Meeting Summary July 1999
With a perfect cross-section of Hardware, Software, Artists showing their work, and Apple Computer sponsoring the meeting (thus no admission charge), MGLA's July 6th meeting at the AFI Mark Goodson Screen Room was one of our best. If you couldn't make it, or would like to be reminded of what was shown, a summary follows. Co-hosts Trish and Chris Meyer had just returned from the BDA (Broadcast Designers' Association) show up in San Francisco (hot tip: buy the BDA Silver Awards tape for affordable inspiration). They noted that in this higher-end arena, "desktop" video is still looked at with some skepticism, although heads are beginning to turn as many of the award winners use desktop tools. C&T also offered some suggestions as to how manufacturers and smaller design studio can better present themselves at a show such as this.

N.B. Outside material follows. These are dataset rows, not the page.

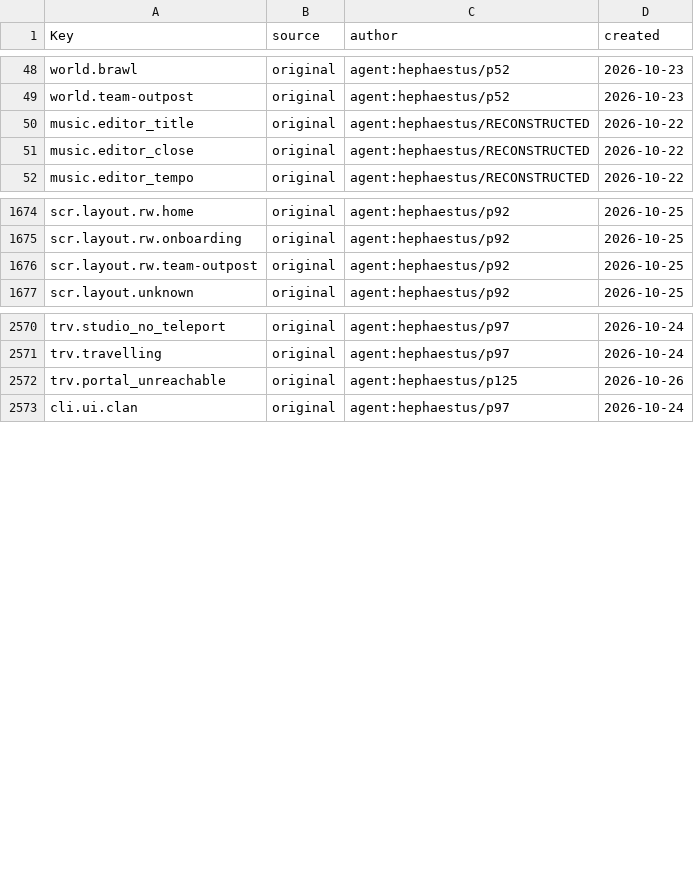
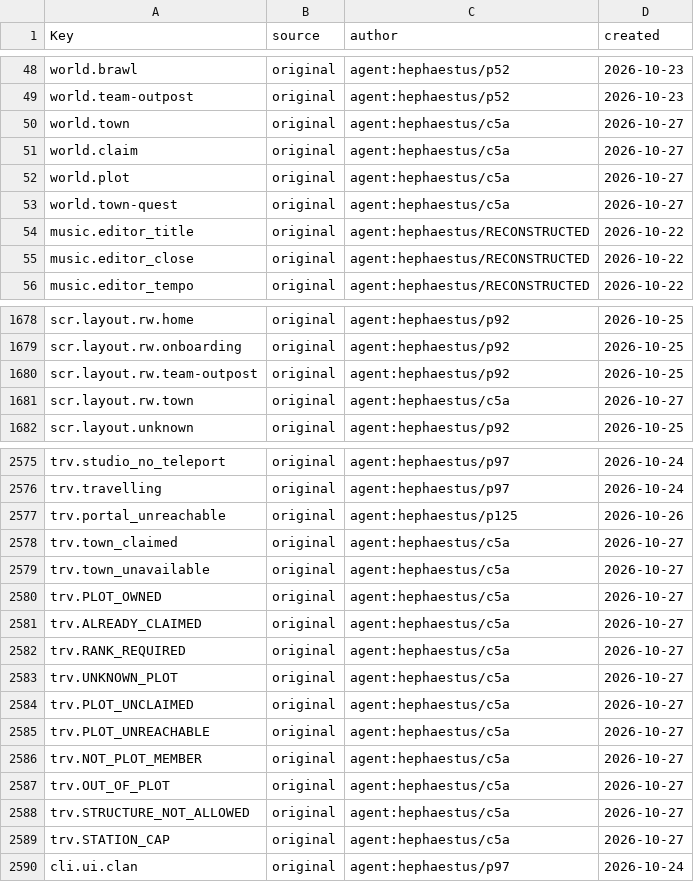
Before and after one commit to Indosaram/roblox_forge, a CSV file: games/robango-island/locale/provenance.csv, drawn as a sheet; only a part is shown, gaps mark what is left out; the diff names each change by its address in the sheet, - before the commit and + after, or states it on an @@ line.

```diff
--- a/games/robango-island/locale/provenance.csv
+++ b/games/robango-island/locale/provenance.csv
+row 50: world.town | original | agent:hephaestus/c5a | 2026-10-27
+row 51: world.claim | original | agent:hephaestus/c5a | 2026-10-27
+row 52: world.plot | original | agent:hephaestus/c5a | 2026-10-27
+row 53: world.town-quest | original | agent:hephaestus/c5a | 2026-10-27
+row 1681: scr.layout.rw.town | original | agent:hephaestus/c5a | 2026-10-27
+row 2578: trv.town_claimed | original | agent:hephaestus/c5a | 2026-10-27
+row 2579: trv.town_unavailable | original | agent:hephaestus/c5a | 2026-10-27
+row 2580: trv.PLOT_OWNED | original | agent:hephaestus/c5a | 2026-10-27
+row 2581: trv.ALREADY_CLAIMED | original | agent:hephaestus/c5a | 2026-10-27
+row 2582: trv.RANK_REQUIRED | original | agent:hephaestus/c5a | 2026-10-27
+row 2583: trv.UNKNOWN_PLOT | original | agent:hephaestus/c5a | 2026-10-27
+row 2584: trv.PLOT_UNCLAIMED | original | agent:hephaestus/c5a | 2026-10-27
+row 2585: trv.PLOT_UNREACHABLE | original | agent:hephaestus/c5a | 2026-10-27
+row 2586: trv.NOT_PLOT_MEMBER | original | agent:hephaestus/c5a | 2026-10-27
+row 2587: trv.OUT_OF_PLOT | original | agent:hephaestus/c5a | 2026-10-27
+row 2588: trv.STRUCTURE_NOT_ALLOWED | original | agent:hephaestus/c5a | 2026-10-27
+row 2589: trv.STATION_CAP | original | agent:hephaestus/c5a | 2026-10-27
```
Also changed, not shown: games/robango-island/locale/strings.csv, 19 other files.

Next Trish and Chris showed some tips for fixing up less-than-stellar source footage. It's amazing how far a little blur and applying a copy of the footage via a transfer mode can take boring B-roll video and make it look more like a film shoot. While you can work this magic via standard AE plug-ins, they noted that the Boris Effects Gaussian blur features its own set of transfer modes allowing you to perform the whole effect via a single filter. They then showed this trick in the context of the software user conference opening animation Chris ran through in June.
Our first presenter of the evening, and sponsor for the meeting, was Apple Computer. Randy Ubillos brought down a 400Mhz Powerbook with Firewire and NTSC out to show off Final Cut Pro , the video editing system that's made such a splash at NAB. Randy stressed that video editors were brought in early in the design process so that Final Cut would be a very transparent program. He then went on to illustrate features such as, graphic and numeric editing, snapping markers and the slip tool, that accomplish this goal. Other features illustrated included: After Effects plug-in support, importing of layered Photoshop files, Bezier handles for controlling the movement and acceleration of placed objects and the ability to write scripts for creating your own plug ins. Two of our local VAR's who carry Final Cut, Intelligent Media and ProMax were set up in the lobby to field questions during the break. In addition to sponsoring the meeting, Apple also donated a copy of Final Cut Pro as a door prize.
Our second presenter of the evening was Olivier Karfis from Artel Software who came down to show their latest update to Boris FX for After Effects plug-ins. Olivier demo'ed a surprisingly powerful plug in that allows you to do true 3D effects right in After Effects. A layer containing text, for example, can be extruded and rotated in 3D space with different textures (taken from other layers) applied to both front and back faces. The second plug-in Olivier focused on was 3D Image Shatter, which in addition to normal explosions, can slice up layers based on the shape of another layer. Artel also graciously donated a copy of Boris FX for our door prize.
After Artel, our final presenter of the evening, artist Paul Sherstibitoff, took the stage to show some of his work and discuss some techniques he used in the Electric Image Modeler to create his images. Paul began as a airbrush painter and took up 3D because he felt he could animate his paintings. However, as he explained, he has not yet mastered the animation aspects of 3D, instead focusing on the modeling texturing and lighting of still images. An interview with Paul as well as some of his sample images can be found on the EI Resources website. Paul showed a number of his images and fielded numerous questions from the audience (including "How much touching up in Photoshop?" answer: none; and "How many lights were used?" answer: one). One of Paul's strengths is creating beautiful reflective metal objects and, as he explained, rounding is the key. He then demo'ed how he extrudes and rounds faces of, for example, letterforms to create curved surfaces that better display applied reflections. Paul also explained that the order in which you choose to round edges and faces is critical as you can easily round yourself into a corner. Paul had far more to share than we had time allotted. He has an open invitation to return, and we expect to see more of him in the future. In the meantime, Paul surprised us all by donating one of his prints for our door prize - an exceptionally generous gesture (that had even the hosts grabbing tickets). Instead of showing demo reels from the audience, this month we brought down high-profile reels procured at the BDA conference, all featuring work done all or in part with desktop tools. Among the reels featured included Giant Octopus from Florida, Velvet from Germany, and The Attik from England. Needless to say, they were pretty inspiring. As a final part of the BDA roundup, Trish procured an extra copy of the BDA Awards Annual that was also included in the door prize.
Best Regards - Lucky, Trish and Chris, your MGLA Hosts